Call for Submissions: Tiger Beat Theory
Suddenly, practically overnight, the whispers of ten thousand teens fell silent! Will the name that has thrilled countless generations of youth vanish forever or is there something YOU can do, right from your bedroom, to Comfort Your Idol in a time of need? Friends of Tiger Beat, every little bit counts…send away now for various remnants of the teen dream, including, but not limited to buttons, stickers, posters, and pocket explanations of commodity fetishism! Hurry, this offer is going, going, gone!
This issue of Dilettante Army takes a cue from the long run of Tiger Beat magazine (1965–2020) to ask about the life cycle of the concept of the teenager, which is also a question about the life cycle of power. For purposes of this issue, we’re calling any attempt to think about the subject formation of youth in the context of ideological and economic needs for the category of “youth” an exercise in Tiger Beat Theory: adolescence does not age well.
What was Tiger Beat? Tiger Beat and its sister publication aimed at Black youth, Right On!, were publications that not only made fans of teenagers, they made teenagers. They were the magazine’s most successful commodity. While the enterprise started by featuring celebrities like the Beatles, they also created celebrities when none were ready to hand—witness the meteoric rise of Davy Jones and the Monkees. These magazines for teenagers were instrumental in reaching pop and celebrity fandoms and in creating those social groups wholecloth.
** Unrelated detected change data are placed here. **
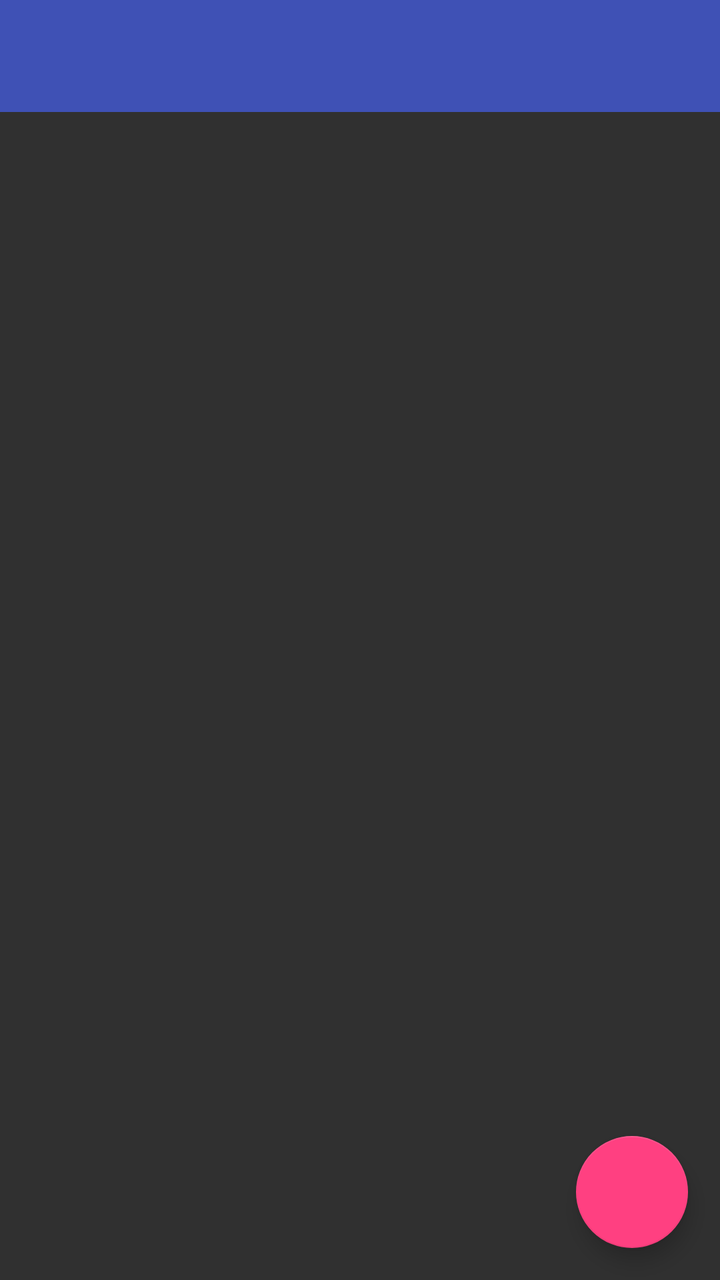
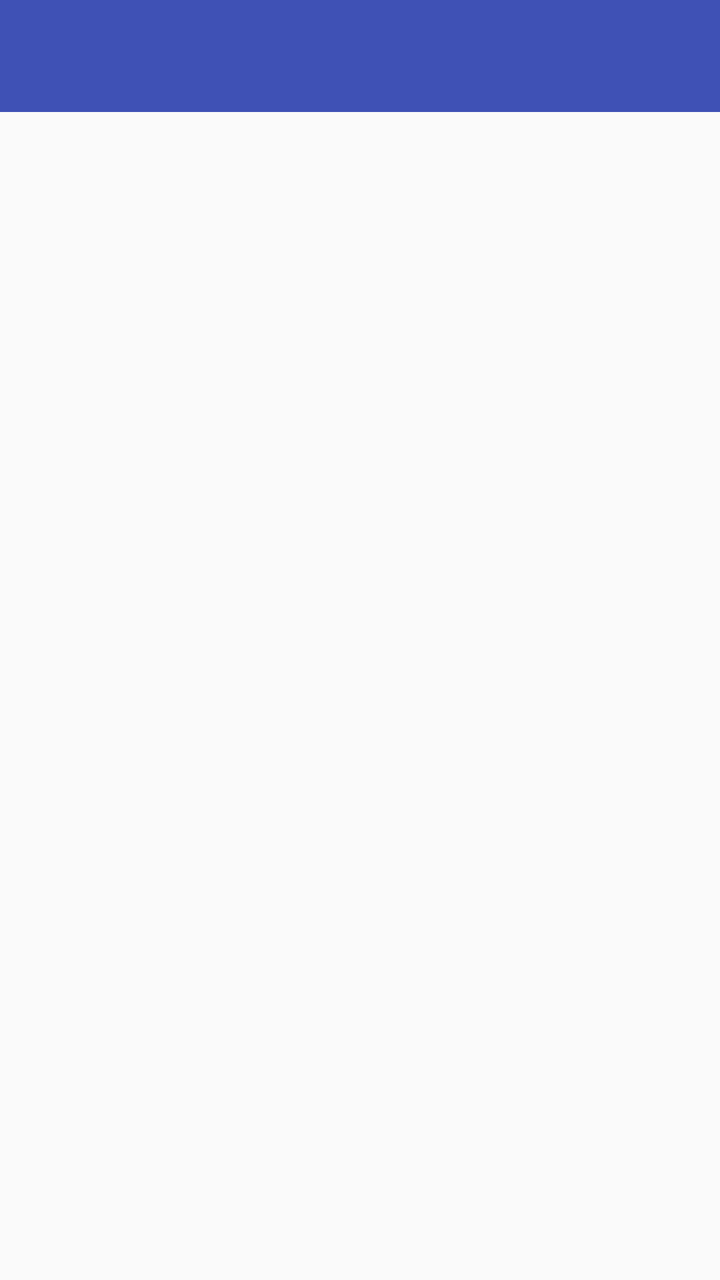

The first picture is an Android layout as it rendered before a commit; the second is the same layout after the commit. The layout source and the unified diff follow.
<!-- AndroidManifest.xml: application theme AppTheme -->
<!-- res/layout/activity_home.xml -->
<?xml version="1.0" encoding="utf-8"?>
<LinearLayout
    xmlns:android="http://schemas.android.com/apk/res/android"
    xmlns:app="http://schemas.android.com/apk/res-auto"
    xmlns:tools="http://schemas.android.com/tools"
    android:layout_width="match_parent"
    android:layout_height="match_parent"
    android:orientation="vertical"
    tools:context=".app.HomeActivity">

    <android.support.design.widget.AppBarLayout
        android:layout_width="match_parent"
        android:layout_height="wrap_content">

        <include layout="@layout/toolbar"/>
    </android.support.design.widget.AppBarLayout>


    <android.support.design.widget.CoordinatorLayout
        android:id="@+id/home_coordinator_layout"
        android:layout_width="match_parent"
        android:layout_height="match_parent">

        <FrameLayout
            android:id="@+id/home_content"
            android:layout_width="match_parent"
            android:layout_height="match_parent"
            app:layout_behavior="@string/appbar_scrolling_view_behavior"/>

        <android.support.design.widget.FloatingActionButton
            android:id="@+id/home_fab"
            android:layout_width="wrap_content"
            android:layout_height="wrap_content"
            android:layout_gravity="bottom|end"
            android:layout_margin="@dimen/floating_action_button_margin"/>
    </android.support.design.widget.CoordinatorLayout>


</LinearLayout>
<!-- res/layout/toolbar.xml (included above) -->
<?xml version="1.0" encoding="utf-8"?>
<android.support.v7.widget.Toolbar
    xmlns:android="http://schemas.android.com/apk/res/android"
    xmlns:app="http://schemas.android.com/apk/res-auto"
    android:id="@+id/toolbar"
    android:layout_width="match_parent"
    android:layout_height="?attr/actionBarSize"
    android:background="?attr/colorPrimary"
    android:theme="@style/ThemeOverlay.AppCompat.Dark.ActionBar"
    app:popupTheme="@style/ThemeOverlay.AppCompat.Light"/>
<!-- resources referenced by this layout -->
<resources>
  <dimen name="floating_action_button_margin">16dp</dimen>
  <style name="AppTheme" parent="Theme.AppCompat.NoActionBar">
          <item name="colorPrimary">@color/colorPrimary</item>
          <item name="colorPrimaryDark">@color/colorPrimaryDark</item>
          <item name="colorAccent">@color/colorAccent</item>
      </style>
  <color name="colorPrimary">#3F51B5</color>
  <color name="colorPrimaryDark">#303F9F</color>
  <color name="colorAccent">#FF4081</color>
</resources>

<!-- the commit's change to res/layout/activity_home.xml (unified diff, before → after) -->
@@ -32,7 +32,8 @@
             android:layout_width="wrap_content"
             android:layout_height="wrap_content"
             android:layout_gravity="bottom|end"
-            android:layout_margin="@dimen/floating_action_button_margin"/>
+            android:layout_margin="@dimen/floating_action_button_margin"
+            android:visibility="gone"/>
     </android.support.design.widget.CoordinatorLayout>
 
 
<!-- resource entries referenced after the edit -->
@@ -1,7 +1,7 @@
 <!-- resources referenced by this layout -->
 <resources>
   <dimen name="floating_action_button_margin">16dp</dimen>
-  <style name="AppTheme" parent="Theme.AppCompat.NoActionBar">
+  <style name="AppTheme" parent="Theme.AppCompat.Light.NoActionBar">
           <item name="colorPrimary">@color/colorPrimary</item>
           <item name="colorPrimaryDark">@color/colorPrimaryDark</item>
           <item name="colorAccent">@color/colorAccent</item>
Tiger Beat manifested a material culture of adolescence with a short sell-by date: countless teen girls and queer boys have pinned up the magazine’s full-page photos of young, male, cute (but not overtly sexual) stars to their bedroom walls. Its economic model depended less on subscriptions than on newsstand appeal and, crucially, the merch that readers could send away for, bringing their idols into their own spheres through physical presence. Although the publication tried to present a sanitized version of sexuality, this project was always unsustainable, because sexuality heroically refuses to stay clean—and in an online culture now saturated with sex, it is harder to envision a fumigated sexual adolescence.
Social reproduction, too, has shifted. Because adolescence was a passing phase, Tiger Beat relied on other emerging adolescents becoming the magazine’s consumers, which they did—until they didn’t. A 2015 relaunch of Tiger Beat (one of its own many life phases) failed to find a large audience. What can we make of Tiger Beat’s demise, and the shifts in the media landscape that have fractured the youth (mono)culture it helped create? How do we describe the Tiger Beat-like machines that have assembled out of new studio and label systems in K-Pop, J-Pop, and Bollywood? Where is youth material culture found now?
Arguably, there is no longer a single youth culture. The past decades have seen cultural fragmentation along with an increasing consolidation of technology and capital. This trend seems likely to continue as political subjects agglomerate around corporate social media platforms and Amazon-owned clouds. While Tiger Beat and other media aimed at teenagers can seem silly or superfluous, we know that it is also ideological education. Tiger Beat offers an opportunity to examine the twilight age of a power structure that, although it is primarily concerned with adolescence, does not imagine its own decay.
Dilettante Army invites scholarly writing on the subject of Tiger Beat and the currencies of youth and celebrity, as well as other historical and contemporary models of parasocial romance and idol worship. Topics might include: queer readings of Tiger Beat and Right On!, Gramscian hegemony, Sailing to Byzantium, Sylvia Plath for Mademoiselle magazine, Taylor Swift’s media mastery, BTS’s military service era, Teen Vogue, Gawker Stalker, platform capitalism, JTT, Justin Bieber, Lord Byron, the Jackson Five, Tiqqun’s Preliminary Materials for a Theory of the Young-Girl, Riot Grrl zines, childhood and legal personhood, trans adolescence, Blake’s Songs of Innocence and Experience.
Submission proposals should be emailed to editor Sara Clugage (email@example.com) by Tuesday, January 16. For more information about what we’re looking for and how to pitch, check out our Submission Guidelines.
Image of Tiger Beat magazines via Anne Helen Petersen’s excellent 2015 Buzzfeed article on the subject.